Mik Scarlet in Geisha TopThe fact of the matter is WE DON’T HAVE A PROBLEM WITH SEX!!!!!!!!!!!! Our main problem regarding sex is the able bodied fascination with our sex lives. I mean do you see whole series looking deeply into the mechanics of heterosexual able-bodied sexual activity…? No. Disabled sex is put in the same category as kinky sex, strippers, queers and transsexuals… all great TV freak fodder. Great ratings grabbers. Just with us the TV companies feel they are helping us poor cripples in some way.

Now before you think I’m going to spend pages ranting about discrimination, I’m not. As I thought about this article I saw away of putting down in words the truth. Of course a disability can cause problems with sexuality, whether it be physiological or psychological. Whether it be the mechanics of paraplegia and the level of spinal injury in relation to the level of sexual function that can be achieved or the image we may have of ourselves as sexual beings living in a world that is becoming more and more preoccupied with the body beautiful.

Another thing to consider is… what is disabled? Never forget that a person with a visual disability is going to have a totally different experience to some one like me, a wheelchair user. I myself have always wondered if a blind lover would be more tactile and sensual. Once, while very drunk at a BBC Christmas party, I annoyed one of my colleagues by asking if her deafness caused her to orgasm loudly. To me not having any true idea of how much noise she might be making during sex would obviously mean she would be a screamer (I know, SOOOO politically incorrect). But see, even us crips are intrigued by how other crips “do it”. Also, every individual wheelchair user will be different in his injury and how it affects them physically, so any serious look at disability and sex can never really capture everyone’s experience of sex, just the common experiences. Experiences shared by everyone, whether or not you’re disabled

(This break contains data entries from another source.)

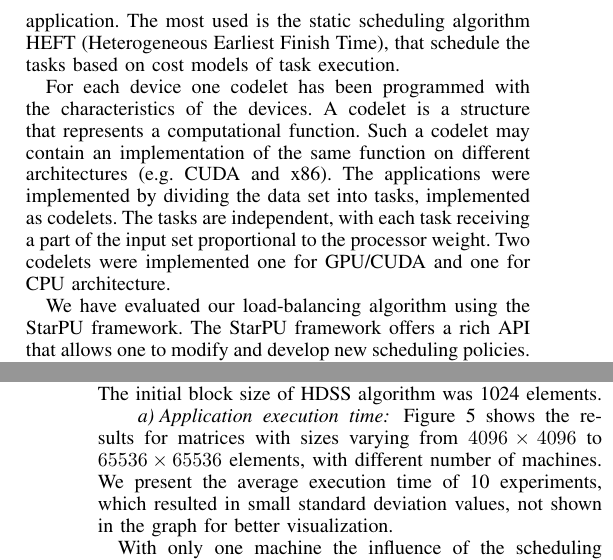
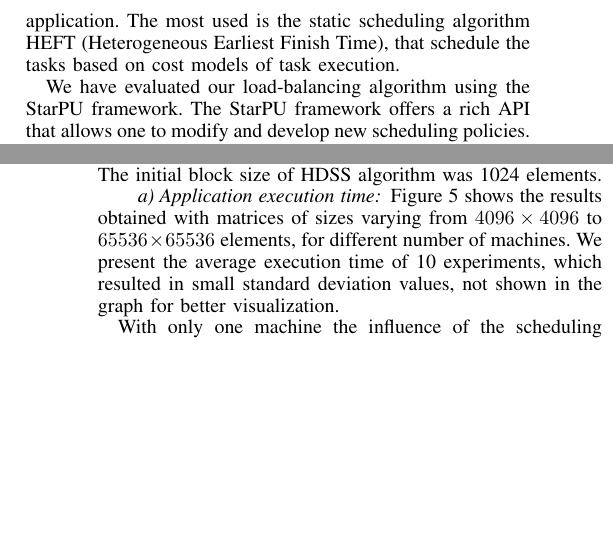
Before and after one commit to luisfsantana/Artigo_Conferencia, a LaTeX paper (ArtigoCCGrid.tex): two parts of the columns of pages 5 and 6 of 11, joined at a grey line, cut so that both start at the same text, the shorter picture padded with empty space. Compiled offline with pdfLaTeX.

Commit message:
typos e remoção de parágrafo que explicava codelets novamente

```diff
--- a/ArtigoCCGrid.tex
+++ b/ArtigoCCGrid.tex
@@ -1072,14 +1072,14 @@ choose according to the characteristics of the application. The most used is the
 schedule the tasks based on cost models of task execution.
 
 % DC: o que eh um kernel? O conceito nao foi definido antes.
-For each device one codelet has been programmed with the characteristics of the
-devices. A codelet is a structure that represents a computational function. Such a
-codelet may contain an implementation of the same function on different
-architectures (e.g. CUDA and x86).  The applications were implemented by
-dividing the data set into tasks, implemented as codelets. The tasks are
-independent, with each task receiving a part of the input set proportional to
-the processor weight. Two codelets were implemented one for GPU/CUDA and one for
-CPU architecture.
+% For each device one codelet has been programmed with the characteristics of the
+% devices. A codelet is a structure that represents a computational function. Such a
+% codelet may contain an implementation of the same function on different
+% architectures (e.g. CUDA and x86).  The applications were implemented by
+% dividing the data set into tasks, implemented as codelets. The tasks are
+% independent, with each task receiving a part of the input set proportional to
+% the processor weight. Two codelets were implemented one for GPU/CUDA and one for
+% CPU architecture.
 
 We have evaluated our load-balancing algorithm using the StarPU framework.
 The StarPU framework offers a rich API that allows one to modify and develop new scheduling policies.
@@ -1213,8 +1213,8 @@ algorithm was 1024 elements.
 %10 vezes, desvio de 5.
 
 \paragraph{Application execution time} Figure~\ref{fig:todosJuntos} shows the
-results for matrices with sizes varying from $4096 \times 4096$ to $65536 \times
-65536$ elements, with different number of machines. We present the average
+results obtained with matrices of sizes varying from $4096 \times 4096$ to $65536 \times
+65536$ elements, for different number of machines. We present the average
 execution time of 10 experiments, which resulted in small standard deviation
 values, not shown in the graph for better visualization.
 
```
Also changed, not shown: ArtigoCCGrid.tex (22 more changed lines).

So as I can’t speak for all the world’s cripples, I’ll speak for myself. I am a lifetime member of the crip club. I was born with cancer and was one of the fist children in the world to be cured of my type of childhood neuroblastoma. It was a miracle sir, came along and cured they did without a by your leave. The slight nerve damage caused by the cancer left me with a right leg that wasn’t as strong as it should be and so to walk (which took me until the age of five to learn how to do) I needed to wear a caliper (leg brace). Luckily my Mother and Father fought to send me to a normal start school and not a special school. This meant I was educated to the same standard as the rest of the world and was integrated with able-bodied kids from day one of my schooling. I have always been the first disabled pupil in any school I went to, even right up to Sixth Form and Art College. I was always the pioneer that had to assist the school with adaptations. I also had to deal with teachers that had no idea how to react to disabled pupils. I remember once entering a school cross-country run. Now I obviously came in last (that caliper weighed a ton) but my headmaster still made the school applaud me for “bravely” taking part. I felt stupid as everyone was cheering me on for losing. This is where any problems of self-image I have began. Not only was I useless at sport in a school system where sporty kids are looked up to, but I was being praised for being so crap. No one ever praised me this highly for being the school hockey team captain years later. It was my failure that made me stand out. I wasn’t expected to win, I didn’t have to win. Only the disabled live in a world where failure is expected, any success considered a miracle.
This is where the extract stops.